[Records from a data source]
##########
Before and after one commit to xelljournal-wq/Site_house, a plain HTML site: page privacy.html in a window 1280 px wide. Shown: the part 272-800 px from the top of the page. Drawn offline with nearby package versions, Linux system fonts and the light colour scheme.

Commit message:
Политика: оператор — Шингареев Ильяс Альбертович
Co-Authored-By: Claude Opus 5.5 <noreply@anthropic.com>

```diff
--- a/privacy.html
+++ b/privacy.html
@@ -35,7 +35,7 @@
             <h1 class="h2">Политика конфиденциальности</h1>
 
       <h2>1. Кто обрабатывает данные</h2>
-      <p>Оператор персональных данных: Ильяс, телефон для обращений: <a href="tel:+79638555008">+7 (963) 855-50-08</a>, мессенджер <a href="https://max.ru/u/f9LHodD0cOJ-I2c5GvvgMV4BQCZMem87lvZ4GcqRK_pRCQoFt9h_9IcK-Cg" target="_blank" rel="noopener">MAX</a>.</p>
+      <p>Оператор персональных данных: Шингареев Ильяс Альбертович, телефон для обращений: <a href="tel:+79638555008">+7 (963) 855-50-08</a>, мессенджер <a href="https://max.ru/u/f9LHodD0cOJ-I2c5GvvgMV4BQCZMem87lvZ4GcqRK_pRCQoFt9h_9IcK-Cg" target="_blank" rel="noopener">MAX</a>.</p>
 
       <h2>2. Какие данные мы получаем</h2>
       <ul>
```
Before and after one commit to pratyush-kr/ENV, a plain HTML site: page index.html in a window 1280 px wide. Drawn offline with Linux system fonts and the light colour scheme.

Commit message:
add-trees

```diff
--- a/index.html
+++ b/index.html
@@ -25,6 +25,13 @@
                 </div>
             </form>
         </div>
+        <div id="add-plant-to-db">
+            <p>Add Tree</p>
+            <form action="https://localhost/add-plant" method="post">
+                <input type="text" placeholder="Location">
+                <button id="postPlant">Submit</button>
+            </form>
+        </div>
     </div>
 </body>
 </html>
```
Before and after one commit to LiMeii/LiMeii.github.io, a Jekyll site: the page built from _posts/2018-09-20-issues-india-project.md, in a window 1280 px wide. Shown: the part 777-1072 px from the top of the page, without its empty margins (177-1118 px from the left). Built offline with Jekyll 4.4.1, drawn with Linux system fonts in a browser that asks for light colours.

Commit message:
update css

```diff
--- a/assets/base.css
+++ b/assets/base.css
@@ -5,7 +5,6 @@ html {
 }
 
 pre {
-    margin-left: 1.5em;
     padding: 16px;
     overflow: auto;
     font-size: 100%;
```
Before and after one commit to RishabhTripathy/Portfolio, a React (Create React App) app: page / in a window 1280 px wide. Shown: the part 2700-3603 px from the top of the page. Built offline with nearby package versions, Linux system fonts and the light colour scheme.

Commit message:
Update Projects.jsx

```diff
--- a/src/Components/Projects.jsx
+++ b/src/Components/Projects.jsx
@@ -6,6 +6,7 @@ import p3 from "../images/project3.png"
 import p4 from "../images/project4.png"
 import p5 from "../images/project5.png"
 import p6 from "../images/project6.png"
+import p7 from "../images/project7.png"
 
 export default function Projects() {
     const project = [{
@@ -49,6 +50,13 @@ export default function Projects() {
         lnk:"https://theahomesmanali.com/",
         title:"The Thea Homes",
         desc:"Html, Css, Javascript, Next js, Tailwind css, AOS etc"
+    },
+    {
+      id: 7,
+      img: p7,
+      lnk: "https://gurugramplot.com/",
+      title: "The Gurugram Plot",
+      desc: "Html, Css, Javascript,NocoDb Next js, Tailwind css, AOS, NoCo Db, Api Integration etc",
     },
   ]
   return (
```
##########
Set down every record above exactly as given.

Before and after one commit to xelljournal-wq/Site_house, a plain HTML site: page privacy.html in a window 1280 px wide. Shown: the part 272-800 px from the top of the page. Drawn offline with nearby package versions, Linux system fonts and the light colour scheme.

Commit message:
Политика: оператор — Шингареев Ильяс Альбертович
Co-Authored-By: Claude Opus 5.5 <noreply@anthropic.com>

```diff
--- a/privacy.html
+++ b/privacy.html
@@ -35,7 +35,7 @@
             <h1 class="h2">Политика конфиденциальности</h1>
 
       <h2>1. Кто обрабатывает данные</h2>
-      <p>Оператор персональных данных: Ильяс, телефон для обращений: <a href="tel:+79638555008">+7 (963) 855-50-08</a>, мессенджер <a href="https://max.ru/u/f9LHodD0cOJ-I2c5GvvgMV4BQCZMem87lvZ4GcqRK_pRCQoFt9h_9IcK-Cg" target="_blank" rel="noopener">MAX</a>.</p>
+      <p>Оператор персональных данных: Шингареев Ильяс Альбертович, телефон для обращений: <a href="tel:+79638555008">+7 (963) 855-50-08</a>, мессенджер <a href="https://max.ru/u/f9LHodD0cOJ-I2c5GvvgMV4BQCZMem87lvZ4GcqRK_pRCQoFt9h_9IcK-Cg" target="_blank" rel="noopener">MAX</a>.</p>
 
       <h2>2. Какие данные мы получаем</h2>
       <ul>
```
Before and after one commit to pratyush-kr/ENV, a plain HTML site: page index.html in a window 1280 px wide. Drawn offline with Linux system fonts and the light colour scheme.

Commit message:
add-trees

```diff
--- a/index.html
+++ b/index.html
@@ -25,6 +25,13 @@
                 </div>
             </form>
         </div>
+        <div id="add-plant-to-db">
+            <p>Add Tree</p>
+            <form action="https://localhost/add-plant" method="post">
+                <input type="text" placeholder="Location">
+                <button id="postPlant">Submit</button>
+            </form>
+        </div>
     </div>
 </body>
 </html>
```
Before and after one commit to LiMeii/LiMeii.github.io, a Jekyll site: the page built from _posts/2018-09-20-issues-india-project.md, in a window 1280 px wide. Shown: the part 777-1072 px from the top of the page, without its empty margins (177-1118 px from the left). Built offline with Jekyll 4.4.1, drawn with Linux system fonts in a browser that asks for light colours.

Commit message:
update css

```diff
--- a/assets/base.css
+++ b/assets/base.css
@@ -5,7 +5,6 @@ html {
 }
 
 pre {
-    margin-left: 1.5em;
     padding: 16px;
     overflow: auto;
     font-size: 100%;
```
Before and after one commit to RishabhTripathy/Portfolio, a React (Create React App) app: page / in a window 1280 px wide. Shown: the part 2700-3603 px from the top of the page. Built offline with nearby package versions, Linux system fonts and the light colour scheme.

Commit message:
Update Projects.jsx

```diff
--- a/src/Components/Projects.jsx
+++ b/src/Components/Projects.jsx
@@ -6,6 +6,7 @@ import p3 from "../images/project3.png"
 import p4 from "../images/project4.png"
 import p5 from "../images/project5.png"
 import p6 from "../images/project6.png"
+import p7 from "../images/project7.png"
 
 export default function Projects() {
     const project = [{
@@ -49,6 +50,13 @@ export default function Projects() {
         lnk:"https://theahomesmanali.com/",
         title:"The Thea Homes",
         desc:"Html, Css, Javascript, Next js, Tailwind css, AOS etc"
+    },
+    {
+      id: 7,
+      img: p7,
+      lnk: "https://gurugramplot.com/",
+      title: "The Gurugram Plot",
+      desc: "Html, Css, Javascript,NocoDb Next js, Tailwind css, AOS, NoCo Db, Api Integration etc",
     },
   ]
   return (
```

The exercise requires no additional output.